How it works: A condom prevents sperm from entering the vagina provided it’s used correctly.
Beware because… While condoms are effective, they can break. Help prevent this by checking the use-by date on the pack, store them away from sunlight and never use them with oil-based lubricants (like massage oil, baby oil or Vaseline). Use a water-based lubricant instead, and if the condom breaks or falls off stop having sex immediately and consider getting along to the chemist to get the morning-after pill (scroll right down for more on this).
Where do I get it?
From chemists, supermarkets, convenience stores, and even some vending machines. There’s lots of different brands in a range of prices (from $6.50-$15 per pack). Keep in mind that a female condom is now available. It’s still relatively new, but ask your local Family Planning Clinic if you’d like to know more.
The pill is the most suited to gals in a committed #ship - who know their bae's sexual history - coz it doesn’t protect you from STIs. It's 99% effective at preventing pregnancy provided it’s used the right way.
How it works: There are many different brands of Pill, but all fall into one of two categories: 1) The combined pill (which contains a combination of two hormones, oestrogen and progesterone) works by stopping the ovary releasing an egg. 2) The mini pill contains only one hormone (progesterone). It works by thickening the cervical mucus, to prevent sperm from entering the uterus. Your doctor will advise which type is best for you.
Beware because… There can be some side effects, but if they do occur you can try a different brand of Pill (there are lots) until you find one which is right for you. Possible side effects when using the Pill are increased irritability, acne, weight gain, enlarged and tender breasts and skin pigmentation. The benefits are that it can regulate your period and reduce acne. Keep in mind that vomiting, diarrhoea and some antibiotics can reduce the Pill's effectiveness, and it won’t work unless you take it around the same time each day. It’s a good idea to set your phone alarm so you don't forget.
Where do I get it?
On prescription from a doctor or Family Planning Clinic. Making an appointment might seem a bit scary, but remember that all consultations are confidential. Prices for the Pill range from $35 for a four-month supply for the older brands. Newer brands can cost up to $283 for a year’s supply.
This is a shallow rubber cap (sometimes used with spermicidal foam or jelly) that sits over the cervix. An alternative is the cervical cap (a smaller version), if you find the diaphragm uncomfortable.
How it works: It prevents sperm from meeting up with the ovum. You put it in before sex and have to leave it there for at least six hours afterwards. It can be tricky to insert at first, so practise a few times to avoid any awk moments in the bedroom.
Beware because… It can be tricky to use. The diaphragm is less effective than many other forms of contraception, and can have a failure rate of up to 20%.

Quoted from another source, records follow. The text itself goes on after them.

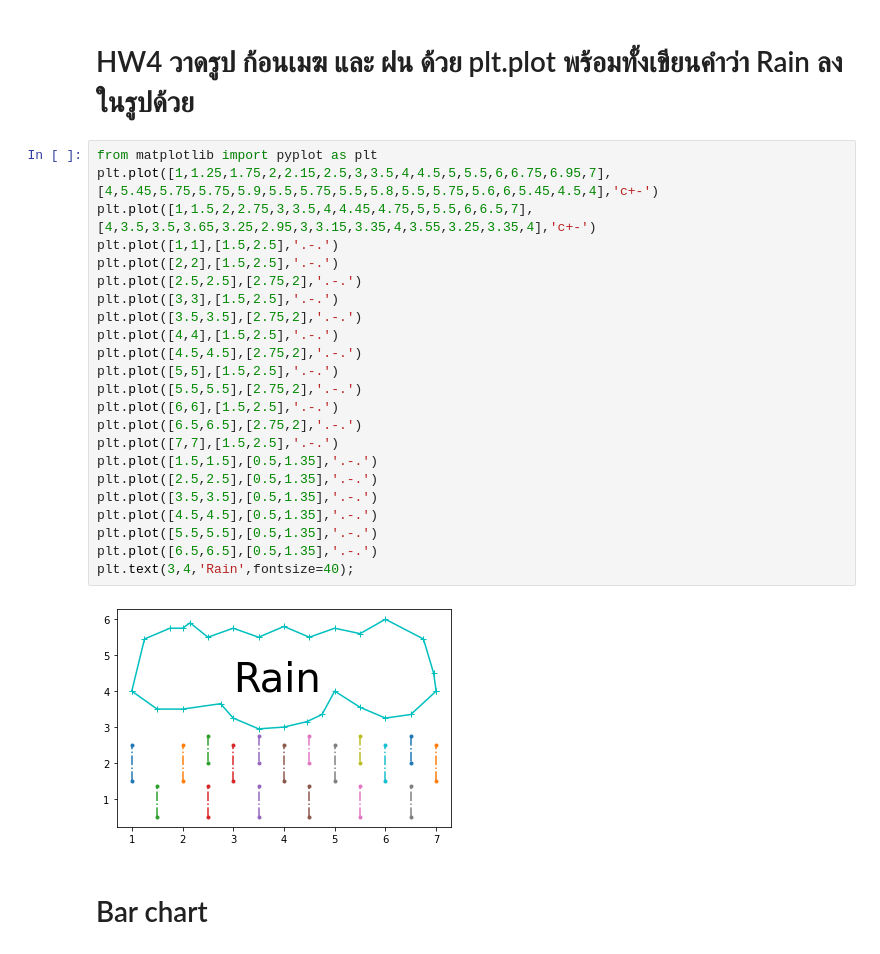
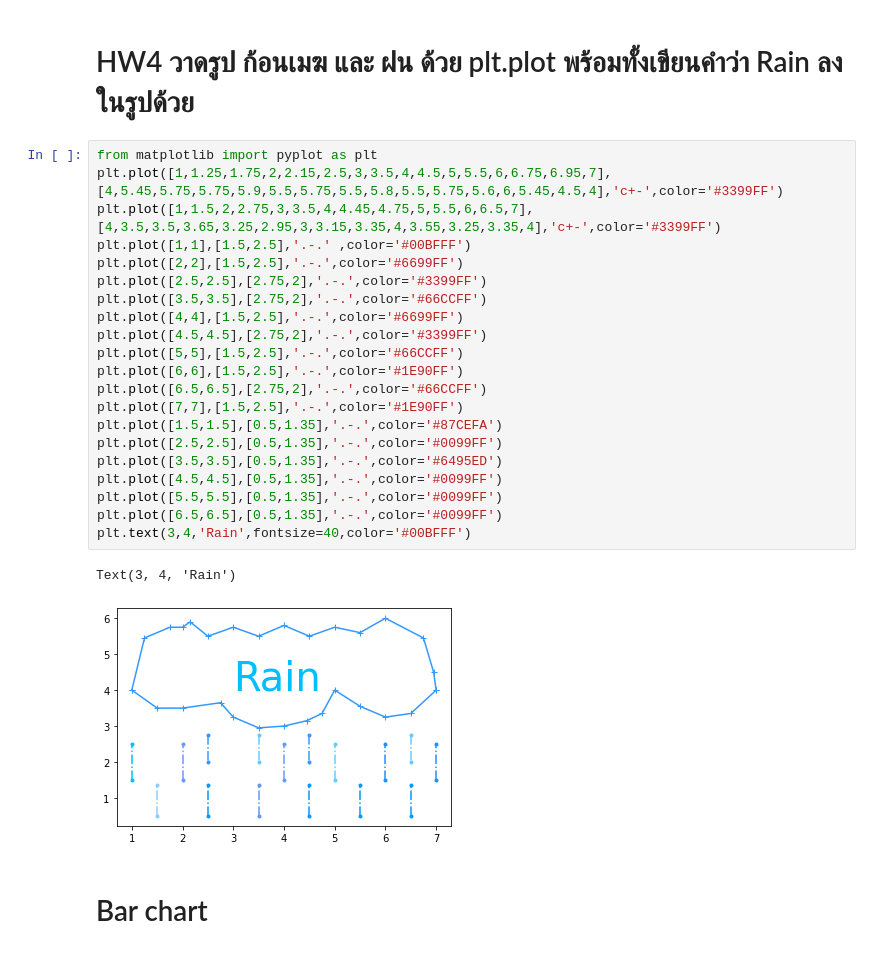
Before and after one commit to supatsara2002/BasicProg_DataViz65, a Jupyter notebook: DataViz04_Data_Comparison.ipynb, the cells around one changed output. Cells and saved outputs as stored; diff of their text form.

```diff
--- a/DataViz04_Data_Comparison.ipynb
+++ b/DataViz04_Data_Comparison.ipynb
@@ -180,29 +180,28 @@ plt.ylabel('size (cm)');
 # HW4 วาดรูป ก้อนเมฆ และ ฝน ด้วย plt.plot พร้อมทั้งเขียนคำว่า Rain ลงในรูปด้วย
 # %%
 from matplotlib import pyplot as plt
-plt.plot([1,1.25,1.75,2,2.15,2.5,3,3.5,4,4.5,5,5.5,6,6.75,6.95,7],[4,5.45,5.75,5.75,5.9,5.5,5.75,5.5,5.8,5.5,5.75,5.6,6,5.45,4.5,4],'c+-')
-plt.plot([1,1.5,2,2.75,3,3.5,4,4.45,4.75,5,5.5,6,6.5,7],[4,3.5,3.5,3.65,3.25,2.95,3,3.15,3.35,4,3.55,3.25,3.35,4],'c+-')
-plt.plot([1,1],[1.5,2.5],'.-.')
-plt.plot([2,2],[1.5,2.5],'.-.')
-plt.plot([2.5,2.5],[2.75,2],'.-.')
-plt.plot([3,3],[1.5,2.5],'.-.')
-plt.plot([3.5,3.5],[2.75,2],'.-.')
-plt.plot([4,4],[1.5,2.5],'.-.')
-plt.plot([4.5,4.5],[2.75,2],'.-.')
-plt.plot([5,5],[1.5,2.5],'.-.')
-plt.plot([5.5,5.5],[2.75,2],'.-.')
-plt.plot([6,6],[1.5,2.5],'.-.')
-plt.plot([6.5,6.5],[2.75,2],'.-.')
-plt.plot([7,7],[1.5,2.5],'.-.')
-plt.plot([1.5,1.5],[0.5,1.35],'.-.')
-plt.plot([2.5,2.5],[0.5,1.35],'.-.')
-plt.plot([3.5,3.5],[0.5,1.35],'.-.')
-plt.plot([4.5,4.5],[0.5,1.35],'.-.')
-plt.plot([5.5,5.5],[0.5,1.35],'.-.')
-plt.plot([6.5,6.5],[0.5,1.35],'.-.')
-plt.text(3,4,'Rain',fontsize=40);
+plt.plot([1,1.25,1.75,2,2.15,2.5,3,3.5,4,4.5,5,5.5,6,6.75,6.95,7],[4,5.45,5.75,5.75,5.9,5.5,5.75,5.5,5.8,5.5,5.75,5.6,6,5.45,4.5,4],'c+-',color='#3399FF')
+plt.plot([1,1.5,2,2.75,3,3.5,4,4.45,4.75,5,5.5,6,6.5,7],[4,3.5,3.5,3.65,3.25,2.95,3,3.15,3.35,4,3.55,3.25,3.35,4],'c+-',color='#3399FF')
+plt.plot([1,1],[1.5,2.5],'.-.' ,color='#00BFFF')
+plt.plot([2,2],[1.5,2.5],'.-.',color='#6699FF')
+plt.plot([2.5,2.5],[2.75,2],'.-.',color='#3399FF')
+plt.plot([3.5,3.5],[2.75,2],'.-.',color='#66CCFF')
+plt.plot([4,4],[1.5,2.5],'.-.',color='#6699FF')
+plt.plot([4.5,4.5],[2.75,2],'.-.',color='#3399FF')
+plt.plot([5,5],[1.5,2.5],'.-.',color='#66CCFF')
+plt.plot([6,6],[1.5,2.5],'.-.',color='#1E90FF')
+plt.plot([6.5,6.5],[2.75,2],'.-.',color='#66CCFF')
+plt.plot([7,7],[1.5,2.5],'.-.',color='#1E90FF')
+plt.plot([1.5,1.5],[0.5,1.35],'.-.',color='#87CEFA')
+plt.plot([2.5,2.5],[0.5,1.35],'.-.',color='#0099FF')
+plt.plot([3.5,3.5],[0.5,1.35],'.-.',color='#6495ED')
+plt.plot([4.5,4.5],[0.5,1.35],'.-.',color='#0099FF')
+plt.plot([5.5,5.5],[0.5,1.35],'.-.',color='#0099FF')
+plt.plot([6.5,6.5],[0.5,1.35],'.-.',color='#0099FF')
+plt.text(3,4,'Rain',fontsize=40,color='#00BFFF')
 # %% [output]
+Text(3, 4, 'Rain')
-[figure, old version]
+[figure, new version]
 # %% [markdown]
  # Bar chart
 # %%
```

Where do I get it?
From a GP or family planning clinic; it's a flat fee of about $70–90 and it lasts a couple years.
This is a high-dose injection of a hormone called progesterone, given once every three months.
How it works: Like the pill, Depo prevents eggs being released. If the sight of a needle makes you squirm, this isn’t for you. But if you’re hopeless at remembering to take the Pill, it's perfect. Depo usually makes your period stop after you’ve used it for a while. Some gals experience unpredictable bleeding or spotting (usually light).
Beware because… Side effects can include breast tenderness, weight gain, depression and spotting (in some cases). If you stop taking the shot, it can take up to six months to a year before your fertility returns to normal.
Where do I get it?
Your doctor will issue a prescription and each injection costs around $25-30.
This 4cm plastic rod is inserted on the inside of the arm and steadily releases a small amount of hormone. It lasts for three years.
How it works? It contains a hormone that helps prevent pregnancy, much like the Pill only once it's inserted you can forget about it as it'll do all the work for you.
Beware because… It doesn't protect against STIs and is only 99.8 per cent effective. It can also mess with your periods - they may become heavier or lighter or even longer.
Where do I get it? Your local GP or Family Planning Clinic can help you out. The implant will set you back about $35.
Only in an emergency… The morning-after pill
The morning-after pill is a last resort after unsafe sex (or the condom breaks), but it is absolutely not contraception and doesn’t protect against STIs.
How it works? The morning-after pill is one single pill that must be taken no later than 72 hours after unprotected sex. This high dosage of contraceptive alters the lining of the uterus, so the egg can’t implant.
Beware because… It can cause nausea.
Where do I get it? You can now buy this over-the-counter at any chemist and it usually costs about $18.